Budgeting basics for young professionals

Your hard work studying for a degree or diploma has paid off, you have your first job as a young professional, and you’re finally earning some real cash. Gone are the days of digging between the couch cushions looking for loose change! Unfortunately, you may already have found out how tricky managing your money can be, too. As you start taking on more responsibilities, maintaining control of your finances can get even trickier.

Do you often find yourself wondering where all your money has gone by the middle of the month? This is usually caused by spending without any financial planning.

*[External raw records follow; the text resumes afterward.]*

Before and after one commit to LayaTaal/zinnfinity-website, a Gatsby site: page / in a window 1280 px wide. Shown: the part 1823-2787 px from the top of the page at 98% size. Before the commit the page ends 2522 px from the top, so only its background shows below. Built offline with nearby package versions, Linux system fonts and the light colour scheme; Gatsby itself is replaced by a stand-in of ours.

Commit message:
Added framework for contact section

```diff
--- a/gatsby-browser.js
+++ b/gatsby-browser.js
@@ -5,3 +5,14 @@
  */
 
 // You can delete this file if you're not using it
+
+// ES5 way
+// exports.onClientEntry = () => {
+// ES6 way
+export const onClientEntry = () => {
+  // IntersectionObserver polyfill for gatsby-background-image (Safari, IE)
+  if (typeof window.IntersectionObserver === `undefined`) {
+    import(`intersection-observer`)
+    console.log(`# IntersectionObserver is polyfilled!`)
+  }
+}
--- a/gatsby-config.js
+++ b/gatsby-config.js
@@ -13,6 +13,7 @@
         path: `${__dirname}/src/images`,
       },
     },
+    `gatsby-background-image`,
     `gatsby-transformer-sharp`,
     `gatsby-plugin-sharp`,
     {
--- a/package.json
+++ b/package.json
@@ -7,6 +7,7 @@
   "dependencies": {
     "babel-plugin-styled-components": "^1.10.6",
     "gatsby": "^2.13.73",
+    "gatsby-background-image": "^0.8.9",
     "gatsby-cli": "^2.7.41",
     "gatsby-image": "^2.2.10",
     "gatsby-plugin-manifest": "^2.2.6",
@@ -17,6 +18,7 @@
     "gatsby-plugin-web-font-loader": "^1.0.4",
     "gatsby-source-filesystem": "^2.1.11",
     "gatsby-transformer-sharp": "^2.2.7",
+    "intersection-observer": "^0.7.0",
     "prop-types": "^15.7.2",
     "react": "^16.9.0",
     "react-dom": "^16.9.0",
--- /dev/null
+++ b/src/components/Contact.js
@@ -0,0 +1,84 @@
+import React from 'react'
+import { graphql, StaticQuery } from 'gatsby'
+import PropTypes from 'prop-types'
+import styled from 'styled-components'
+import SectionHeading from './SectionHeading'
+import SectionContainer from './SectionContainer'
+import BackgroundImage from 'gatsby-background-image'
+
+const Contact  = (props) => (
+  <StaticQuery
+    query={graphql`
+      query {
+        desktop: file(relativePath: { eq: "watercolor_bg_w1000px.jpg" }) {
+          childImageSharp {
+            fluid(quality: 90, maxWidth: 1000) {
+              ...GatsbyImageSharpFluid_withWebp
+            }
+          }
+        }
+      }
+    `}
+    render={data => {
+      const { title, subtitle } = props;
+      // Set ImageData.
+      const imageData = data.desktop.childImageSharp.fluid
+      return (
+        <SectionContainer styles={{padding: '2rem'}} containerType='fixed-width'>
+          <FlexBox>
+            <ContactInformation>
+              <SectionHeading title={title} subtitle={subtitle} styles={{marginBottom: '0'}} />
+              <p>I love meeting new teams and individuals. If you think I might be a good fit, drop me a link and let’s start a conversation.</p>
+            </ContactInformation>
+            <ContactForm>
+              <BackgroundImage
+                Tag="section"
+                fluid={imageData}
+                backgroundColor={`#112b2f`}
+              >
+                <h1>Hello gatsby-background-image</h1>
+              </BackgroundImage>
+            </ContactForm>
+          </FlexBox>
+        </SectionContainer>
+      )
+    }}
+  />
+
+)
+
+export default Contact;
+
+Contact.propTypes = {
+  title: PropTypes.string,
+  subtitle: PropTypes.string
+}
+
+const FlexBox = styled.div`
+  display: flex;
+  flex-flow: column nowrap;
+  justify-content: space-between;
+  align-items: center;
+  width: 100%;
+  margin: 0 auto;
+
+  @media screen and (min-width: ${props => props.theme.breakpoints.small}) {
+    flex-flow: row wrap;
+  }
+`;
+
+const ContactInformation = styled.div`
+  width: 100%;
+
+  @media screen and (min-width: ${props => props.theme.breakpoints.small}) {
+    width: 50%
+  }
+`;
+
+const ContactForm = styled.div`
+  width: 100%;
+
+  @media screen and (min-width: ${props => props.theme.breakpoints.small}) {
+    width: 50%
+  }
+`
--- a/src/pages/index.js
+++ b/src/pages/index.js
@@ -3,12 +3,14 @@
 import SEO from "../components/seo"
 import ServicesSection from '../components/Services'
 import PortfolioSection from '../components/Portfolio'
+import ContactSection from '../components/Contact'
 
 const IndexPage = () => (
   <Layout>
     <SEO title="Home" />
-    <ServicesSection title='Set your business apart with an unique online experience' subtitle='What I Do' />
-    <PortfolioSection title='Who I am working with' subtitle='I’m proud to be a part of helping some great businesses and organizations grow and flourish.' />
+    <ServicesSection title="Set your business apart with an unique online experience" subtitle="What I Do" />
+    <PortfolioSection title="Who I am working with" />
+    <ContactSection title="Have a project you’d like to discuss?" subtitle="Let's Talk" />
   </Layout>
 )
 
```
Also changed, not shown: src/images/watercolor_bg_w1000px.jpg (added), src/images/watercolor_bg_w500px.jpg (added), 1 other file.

A hundred rand here and there, and many small purchases on impulse can add up quickly.

Instead of spending with no plan, create a budget and stick to it. You can draw up your budget the old-fashioned way with a pencil and paper, but why not take advantage of free budgeting tools online like MoneyTracker from Nedbank? Tools like MoneyTracker make it simple and intuitive for you to assign spending to separate budget categories, and because they allow you to track your spending in each category, it’s easy to see where you need to cut back to live within your means.

Planning your budget

When you receive your first salary, don’t get a shock when the amount deposited is less than the gross salary you were offered. Check your payslip – it will list your gross salary and any deductions, and then your net salary: the amount you are actually paid. The most common deductions are for pay-as-you-earn (PAYE) income tax, your Unemployment Insurance Fund (UIF) contribution, and medical aid or retirement contributions, if you’re signed up to your employer’s plans.

As an example: after PAYE, UIF and other deductions from a gross salary of R20,000, your net salary might be around R15,200 – that’s the monthly income you will have to work with when you plan your budget.

The point of a budget is to cover essential monthly expenses like rent, insurance, groceries, electricity, water, transport and the other necessities of a young professional’s life. Some of these expenses are fixed and some vary each month, but they should all be included in your monthly budget. What’s left over, you can assign to non-essential expenses.

Consider the 50/30/20 budget formula

Another way to divide up your net salary that many young professionals find helpful is the 50/30/20 formula: allocating 50% of your net salary to essential expenses, 30% to lifestyle expenses and 20% to your future financial well-being – priorities like savings and investments (including home loan repayments) and your retirement plan.


By developing good money habits now, you are setting yourself up for a debt-free future


If you’re using the 50/30/20 formula, your essential expenses include rent (if you’re a tenant), groceries, transportation, water and electricity. These expenses contribute to your daily necessities – but this is also an area in which you can adjust expenses by knowing the difference between a want and a need. For example, deodorant might be considered a need, but a fancy designer fragrance is a want. Try implementing cost-saving measures like buying items on sale, or in bulk so you can split the cost with a friend, using less electricity by switching off appliances at the wall plug when not in use, or cutting transportation costs by carpooling.

Lifestyle expenses – 30% of your budget in the 50/30/20 formula – are your personal expenses like streaming subscriptions, clothing, gym contracts, entertainment and hobbies. When the cost of living is rising or money is tight, this is often the area in which you can make the most cuts so you can keep paying essential expenses and investing in your financial future. That doesn’t mean you can never have fun or spoil yourself – you just need the discipline to do so strictly within the limit you’ve set for lifestyle expenses in your budget. Having a long-term financial plan, and focusing on it whenever temptation beckons, is one way to build that discipline. It’s easier to delay gratification if you know you can continue paying your essential expenses while building a solid financial future to reward you for your patience.

Building that future is not just about retirement planning – although young professionals should know that the earlier you start to save for your retirement, the more comfortable your golden years are likely to be. But in addition to your retirement investment, part of the 20% you’re putting away for the future every month could go into a notice or fixed deposit account until you’ve saved enough for a deposit on a house, and then into your home loan payments. Owning your own home makes your future more secure because it’s a high-value asset.

The responsibility of managing your finances begins on the day you earn your first rand and continues throughout your life. It's never too late to start! Download The Essential Guide to Money Management to help you make better financial choices and see how your money can work for you.

Invest in your future financial freedom

By developing good money habits now, you are setting yourself up for a debt-free future. As a young professional, it’s a good idea to consult a financial advisor to help you plan your financial future with the right investments and insurance cover to fit your budget – simply ask your relationship banker to connect you to a wealth advisor.

To find out more, download our career toolkit for young professionals.

If you’re under 30 and have a 4-year degree or NQF level 8 equivalent qualification, Private Clients from Nedbank is designed to enable your aspirations as a young professional. Join Private Clients today.